**What to produce**: Without the pictures, restate all of the data below word for word.

**Provided records**:

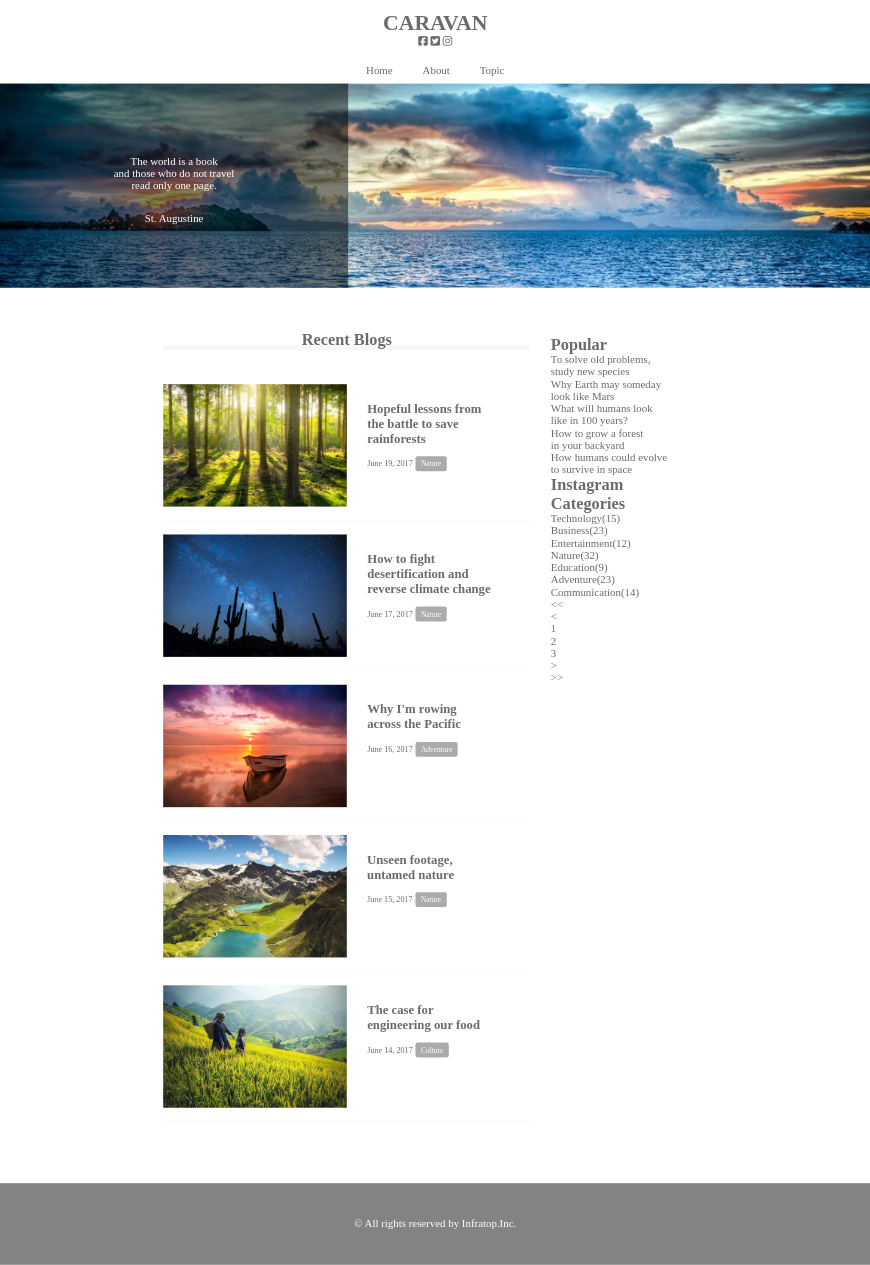
Repository: Hirotaka-DWC/dmm_webcamp_task_1
Page: caravan/index.html
The author's editor kept a record of every edit. The page is drawn from the files as they stood at one moment, then again after the next edit.
The browser window is 1280 px wide. The pictures show the whole page, at 68% of full size.
Some web libraries are served in a nearby version.

Above is the page before.

After the next edit:
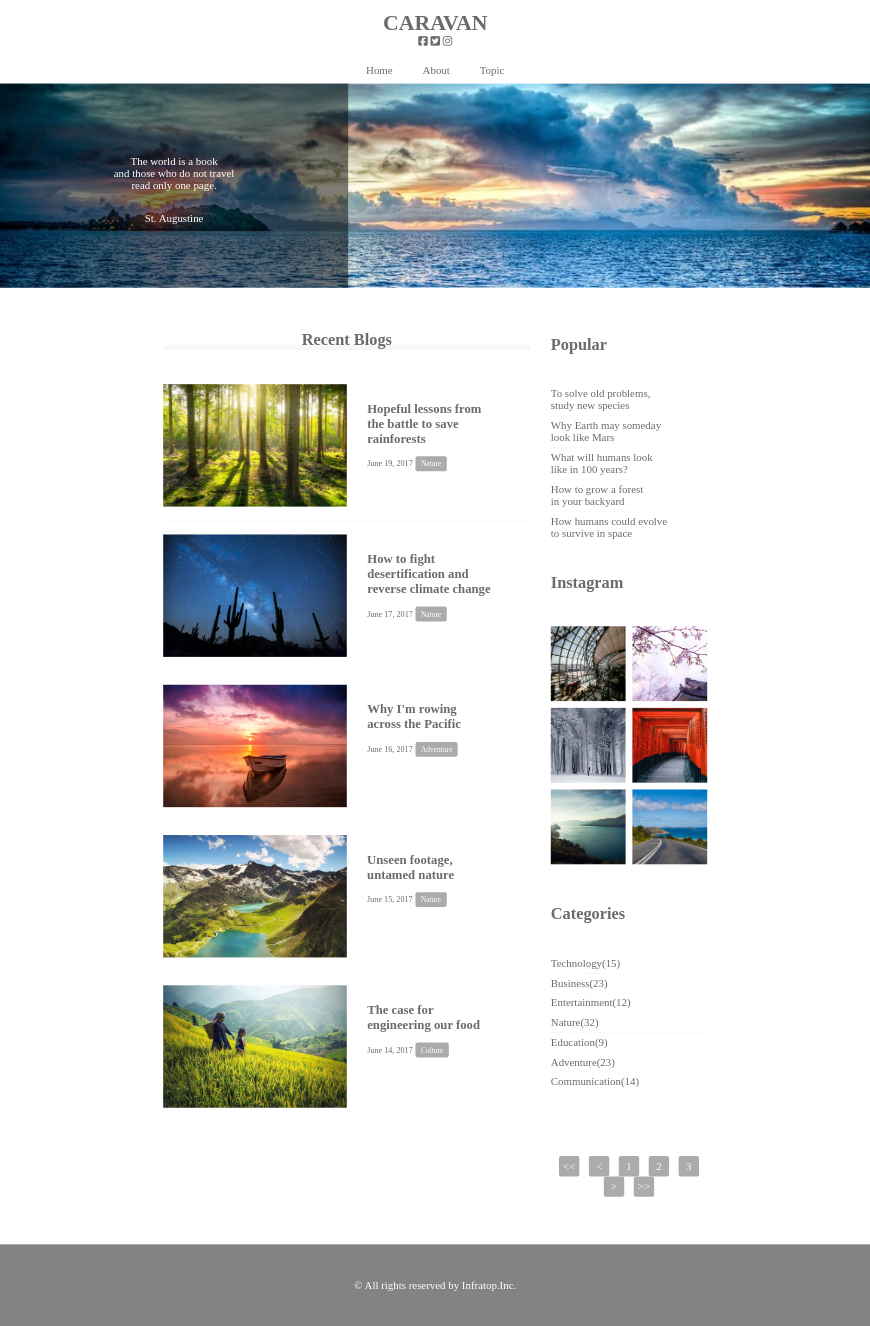
The edit:
--- a/caravan/style.css
+++ b/caravan/style.css
@@ -119,6 +119,87 @@
   width: 230px;
 }
 
+common-heading {
+  border-bottom: 8px solid #f7f7f7;
+  text-align: center;
+  line-height: 0.6;
+}
+
+.sidebar-contents {
+  padding: 50px 0;
+}
+
+.popular-text,
+.categories-text {
+  padding-bottom: 5px;
+  border-bottom: 1px solid #f7f7f7;
+  margin-bottom: 5px;
+}
+
+.popular-text:last-child,
+.categories-text:last-child {
+  margin: 0;
+  padding: 0;
+  border: none;
+}
+
+.instagram .sidebar-contents {
+  display: flex;
+  flex-wrap: wrap;
+}
+
+.instagram-box {
+  width: 110px;
+  padding-top: 110px;
+  background-size: cover;
+  background-position: center;
+  margin-bottom: 10px;
+}
+
+.instagram-box:nth-child(odd) {
+  margin: 0 10px 10px 0;
+}
+
+.instagram-box:nth-child(1) {
+  background-image: url(img/airport.jpg);
+}
+
+.instagram-box:nth-child(2) {
+  background-image: url(img/japan.jpg);
+}
+
+.instagram-box:nth-child(3) {
+  background-image: url(img/snow.jpg);
+}
+
+.instagram-box:nth-child(4) {
+  background-image: url(img/japan2.jpg);
+}
+
+.instagram-box:nth-child(5) {
+  background-image: url(img/lake.jpg);
+}
+
+.instagram-box:nth-child(6) {
+  background-image: url(img/road.jpg);
+}
+
+.pagination {
+  text-align: center;
+  padding-top: 50px;
+}
+
+.pagination p {
+  display: inline-block;
+  width: 30px;
+  height: 30px;
+  margin: 0 5px;
+  color: #fff;
+  background-color: #acabab;
+  border-radius: 3px;
+  line-height: 30px;
+}
+
 footer {
   width: 100%;
   height: 120px;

**Task answer**:
Repository: Hirotaka-DWC/dmm_webcamp_task_1
Page: caravan/index.html
The author's editor kept a record of every edit. The page is drawn from the files as they stood at one moment, then again after the next edit.
The browser window is 1280 px wide. The pictures show the whole page, at 68% of full size.
Some web libraries are served in a nearby version.

Above is the page before.

After the next edit:
The edit:
--- a/caravan/style.css
+++ b/caravan/style.css
@@ -119,6 +119,87 @@
   width: 230px;
 }
 
+common-heading {
+  border-bottom: 8px solid #f7f7f7;
+  text-align: center;
+  line-height: 0.6;
+}
+
+.sidebar-contents {
+  padding: 50px 0;
+}
+
+.popular-text,
+.categories-text {
+  padding-bottom: 5px;
+  border-bottom: 1px solid #f7f7f7;
+  margin-bottom: 5px;
+}
+
+.popular-text:last-child,
+.categories-text:last-child {
+  margin: 0;
+  padding: 0;
+  border: none;
+}
+
+.instagram .sidebar-contents {
+  display: flex;
+  flex-wrap: wrap;
+}
+
+.instagram-box {
+  width: 110px;
+  padding-top: 110px;
+  background-size: cover;
+  background-position: center;
+  margin-bottom: 10px;
+}
+
+.instagram-box:nth-child(odd) {
+  margin: 0 10px 10px 0;
+}
+
+.instagram-box:nth-child(1) {
+  background-image: url(img/airport.jpg);
+}
+
+.instagram-box:nth-child(2) {
+  background-image: url(img/japan.jpg);
+}
+
+.instagram-box:nth-child(3) {
+  background-image: url(img/snow.jpg);
+}
+
+.instagram-box:nth-child(4) {
+  background-image: url(img/japan2.jpg);
+}
+
+.instagram-box:nth-child(5) {
+  background-image: url(img/lake.jpg);
+}
+
+.instagram-box:nth-child(6) {
+  background-image: url(img/road.jpg);
+}
+
+.pagination {
+  text-align: center;
+  padding-top: 50px;
+}
+
+.pagination p {
+  display: inline-block;
+  width: 30px;
+  height: 30px;
+  margin: 0 5px;
+  color: #fff;
+  background-color: #acabab;
+  border-radius: 3px;
+  line-height: 30px;
+}
+
 footer {
   width: 100%;
   height: 120px;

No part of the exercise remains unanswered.